Triggering Reactivity

We get triggered by people, situations, and events and find ourselves reacting in ways that, in the aftermath, we are ashamed of, know consciously to be ineffective or destructive, or that we thought we had outgrown. It can be disheartening, depressing, and cause us to feel hopeless, unmotivated, and angry at ourselves as well as others. At a very basic level, this is the basis of addiction. We want to ease the pain or stress that we are feeling! We revert, often without conscious thought, to old coping mechanisms. We just want to stop feeling the uncomfortable vibes or jitters that we experience when we come up against behavior, thoughts, or actions that trigger unconscious or subconscious reactions.

For example, why do some people overeat? Even when they know consciously that they are not hungry? Beyond the taste buds that give the message that whatever is being eaten is delicious, the unnecessary food is providing a balm to an uncomfortable feeling. Perhaps eating has become a way to stop feeling alone, worthless, and unloved for many of us. And it works, at least temporarily! For those few minutes while we are eating the comfort food, we feel soothed and less uncomfortable. The loneliness, the self-disparagement, and the feelings of being unlovable diminish in volume. 

This sets up a patterned way of dealing with uncomfortable emotions. Does the food have anything really to do with the feelings? No, it’s just a method of coping that seems to alleviate the pain of the emotions just long enough time for us to begin to feel some relief from the uncomfortable emotions. And that is one of the hallmarks of these coping mechanisms, they are temporary, and thus must be constantly repeated to regain a sense of emotional equilibrium.

Eating is not the only way to deal with uncomfortable feelings. Humans are inventive in their coping mechanisms! Alcohol, drugs, sex, abusive relationships, thrill seeking, self-abusive behaviors, angry outbursts, and inflicting physical, emotional, and verbal pain on others are other ways that people have found that relieve the stress of their emotional pain. But not all addictive behaviors are seen from the outside as negative!
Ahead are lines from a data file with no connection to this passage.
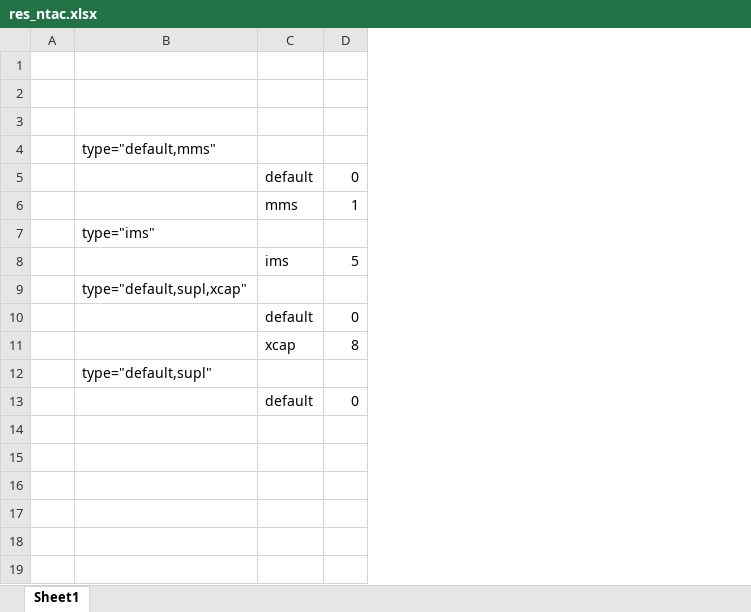
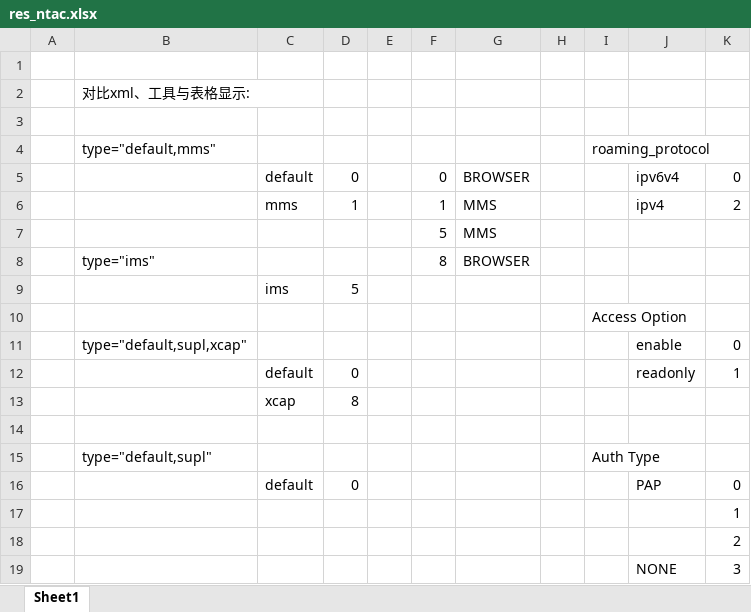
Before and after one commit to seefs/tool_mini, an Excel workbook: tool/6_res_str/res_ntac.xlsx, sheet Sheet1, drawn as a sheet; values as stored, in another font and other column widths than the file's, no borders; addresses are those after the commit; the diff names each change by its address in the sheet, - before the commit and + after, or states it on an @@ line.

```diff
--- a/tool/6_res_str/res_ntac.xlsx (sheet Sheet1)
+++ b/tool/6_res_str/res_ntac.xlsx (sheet Sheet1)
+column E, empty
+column F, rows 5-6: 0 | 1; row 8: 8
+column G, rows 5-6: BROWSER | MMS; row 8: BROWSER
+column H, empty
+column I (roaming_protocol), row 15: Auth Type
+column J, rows 5-6: ipv6v4 | ipv4; rows 11-12: enable | readonly; row 16: PAP
+column K, rows 5-6: 0 | 2; rows 11-12: 0 | 1; row 16: 0
-B2 (type="default,mms"): (empty)
+B2 (type="default,mms"): 对比xml、工具与表格显示:
+row 7:  |  |  |  |  | 5 | MMS
+row 10:  |  |  |  |  |  |  |  | Access Option
+row 14: (empty)
+row 17:  |  |  |  |  |  |  |  |  |  | 1
+row 18:  |  |  |  |  |  |  |  |  |  | 2
+row 19:  |  |  |  |  |  |  |  |  | NONE | 3
```
Also changed, not shown: tool/3_公式/color.xlsx, tool/3_公式/date.xlsx, 7 other files.
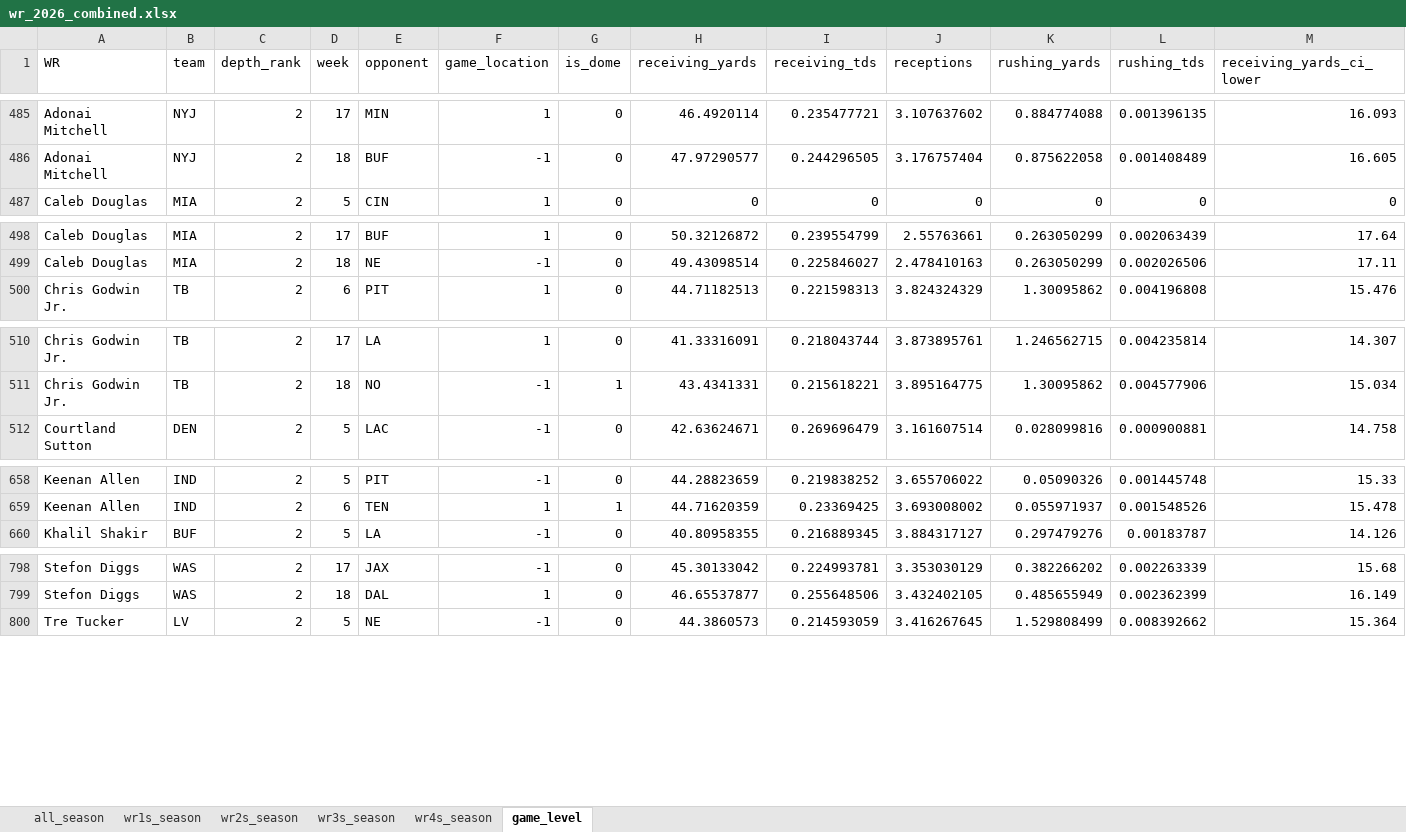
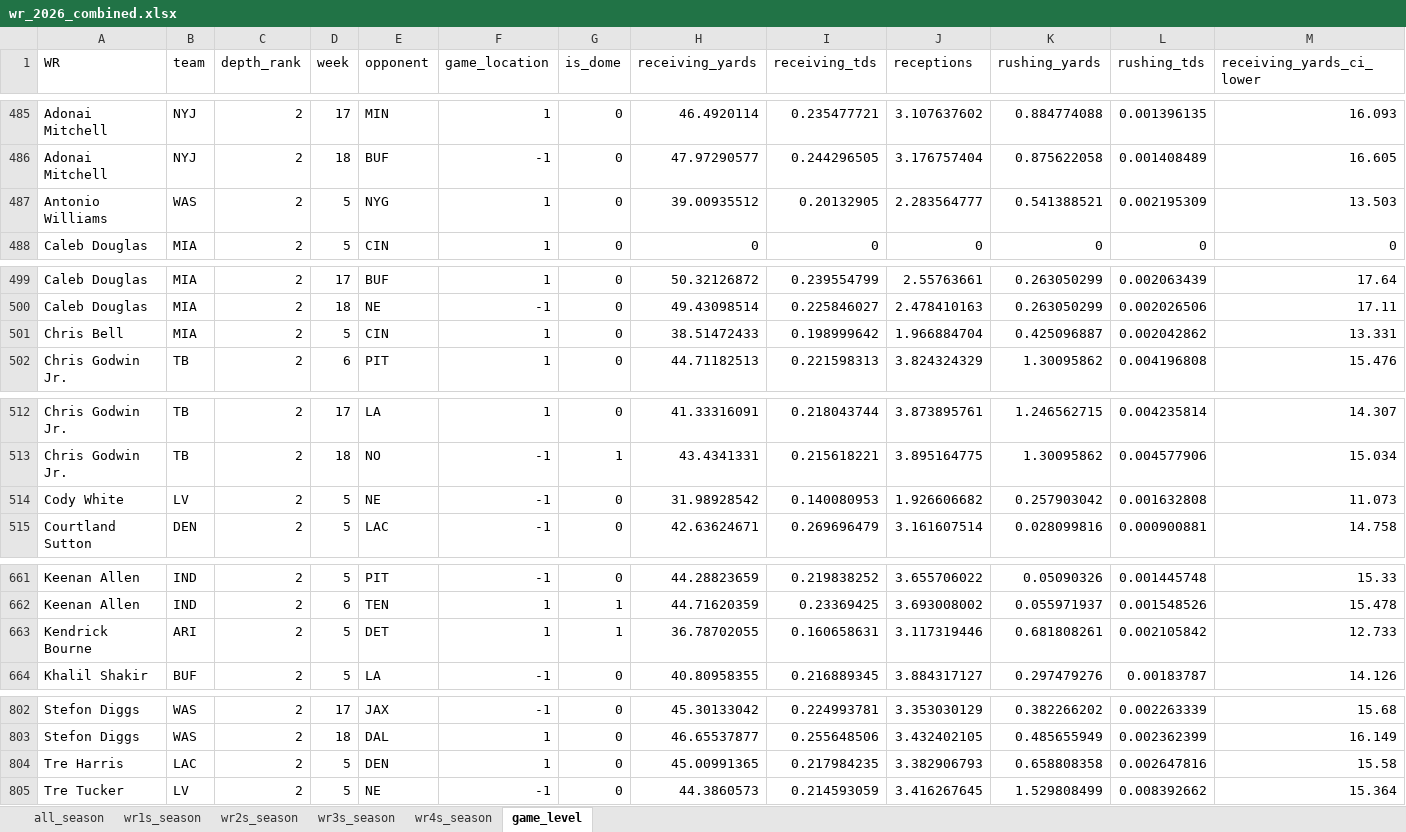
Before and after one commit to egomaniacsfantasy/lineup-lab, an Excel workbook: projections/wr_2026_combined.xlsx, sheet game_level, drawn as a sheet; only a part is shown, gaps mark what is left out; values as stored, in another font and other column widths than the file's, no borders; rows hold the shown columns only; the diff covers the shown part only; the diff names each change by its address in the sheet, - before the commit and + after, or states it on an @@ line.

```diff
--- a/projections/wr_2026_combined.xlsx (sheet game_level)
+++ b/projections/wr_2026_combined.xlsx (sheet game_level)
+row 487: Antonio Williams | WAS | 2 | 5 | NYG | 1 | 0 | 39.00935512 | 0.20132905 | 2.283564777 | 0.541388521 | 0.002195309 | 13.503
+row 501: Chris Bell | MIA | 2 | 5 | CIN | 1 | 0 | 38.51472433 | 0.198999642 | 1.966884704 | 0.425096887 | 0.002042862 | 13.331
+row 514: Cody White | LV | 2 | 5 | NE | -1 | 0 | 31.98928542 | 0.140080953 | 1.926606682 | 0.257903042 | 0.001632808 | 11.073
+row 663: Kendrick Bourne | ARI | 2 | 5 | DET | 1 | 1 | 36.78702055 | 0.160658631 | 3.117319446 | 0.681808261 | 0.002105842 | 12.733
+row 804: Tre Harris | LAC | 2 | 5 | DEN | 1 | 0 | 45.00991365 | 0.217984235 | 3.382906793 | 0.658808358 | 0.002647816 | 15.58
```
Also changed, not shown: 6 added rows and 11 removed rows elsewhere in this sheet, sheet all_season, sheet wr3s_season, sheet wr4s_season.
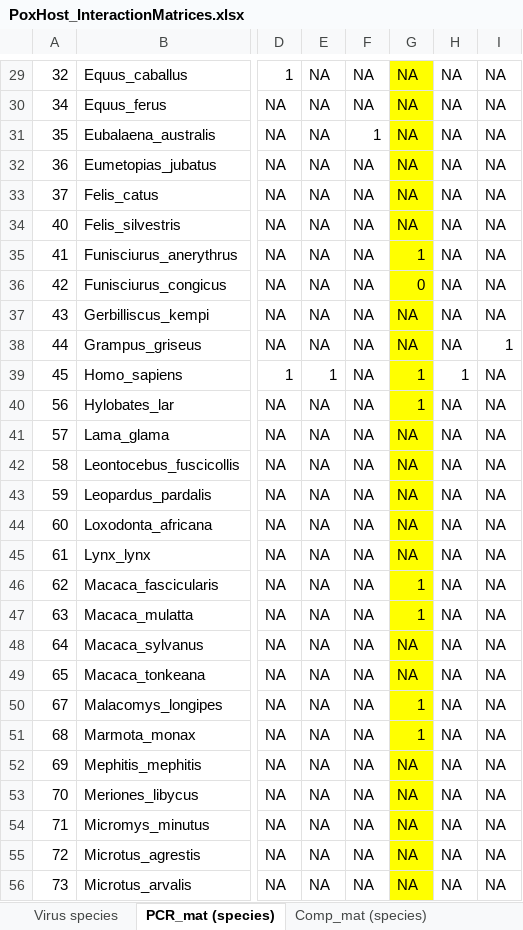
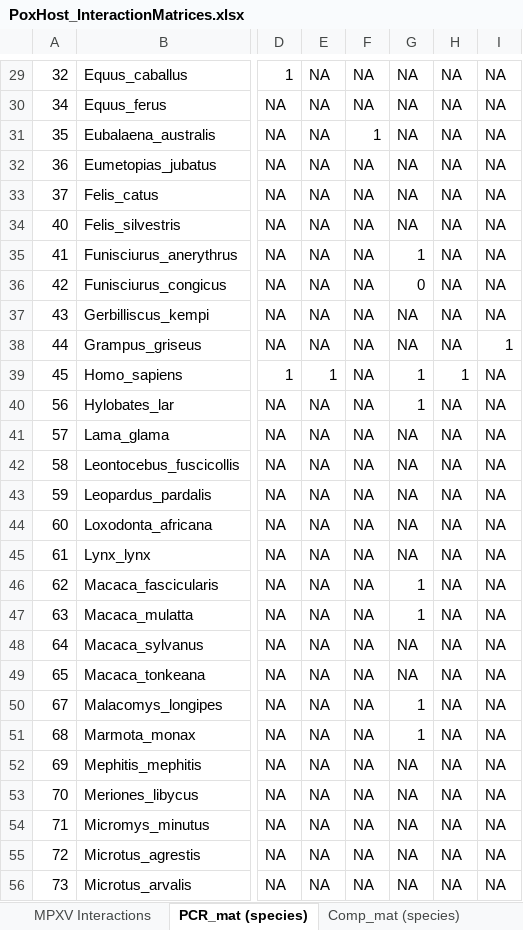
Before and after one commit to viralemergence/PoxHost, an Excel workbook: Tseng2022/PoxHost_InteractionMatrices.xlsx, sheet PCR_mat (species), drawn as a sheet; only a part is shown, gaps mark what is left out; values as stored, in another font and other column widths than the file's, no borders; the diff covers the shown part only; the diff names each change by its address in the sheet, - before the commit and + after, or states it on an @@ line.

Commit message:
updated characterizations of mpxv interactions lacking NCBI accession numbers; modified LP model code.

```diff
--- a/Tseng2022/PoxHost_InteractionMatrices.xlsx (sheet PCR_mat (species))
+++ b/Tseng2022/PoxHost_InteractionMatrices.xlsx (sheet PCR_mat (species))
+sheet tab: MPXV Interactions
-G29:G56 fill: #FFFF00
+G29:G56 fill: none
```
Also changed, not shown: 2 removed rows and cell formats elsewhere in this sheet, sheet HostVirus Interactions, sheet Comp_mat (species), sheet PCR_mat (genus), other sheet tabs, charts or pictures, 1 other file.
Another example can be seen in people who seem to thrive and truly come alive only in times of crisis. They are there to help family, friends, and the greater community survive a threat or difficult time. These people become the saviors that others constantly call on for help. This rescue pattern can become so embedded in the rescuer’s psyche that they look for crisis situations to manage and, sometimes when it can’t be found, will create situations where their invaluable help is called on. This is not necessarily consciously recognized but when their assistance is not desperately needed, these individuals do not feel happy, fulfilled, or even alive. Again this is an addiction, albeit often seen in a positive way by the receivers of such assistance.

Being able to come to the rescue allows these people a way to feel valuable and worthy. Taken to a bizarre extreme, we witness the phenomena of Munchausen syndrome by proxy. Although this syndrome is fairly rare, less extreme examples are all around us. If an individual was praised as a child only for their ability to maintain calm and offer assistance in an emergency, this becomes a way for the child to continue to find value with others and self. This is the way the child feels fully loved.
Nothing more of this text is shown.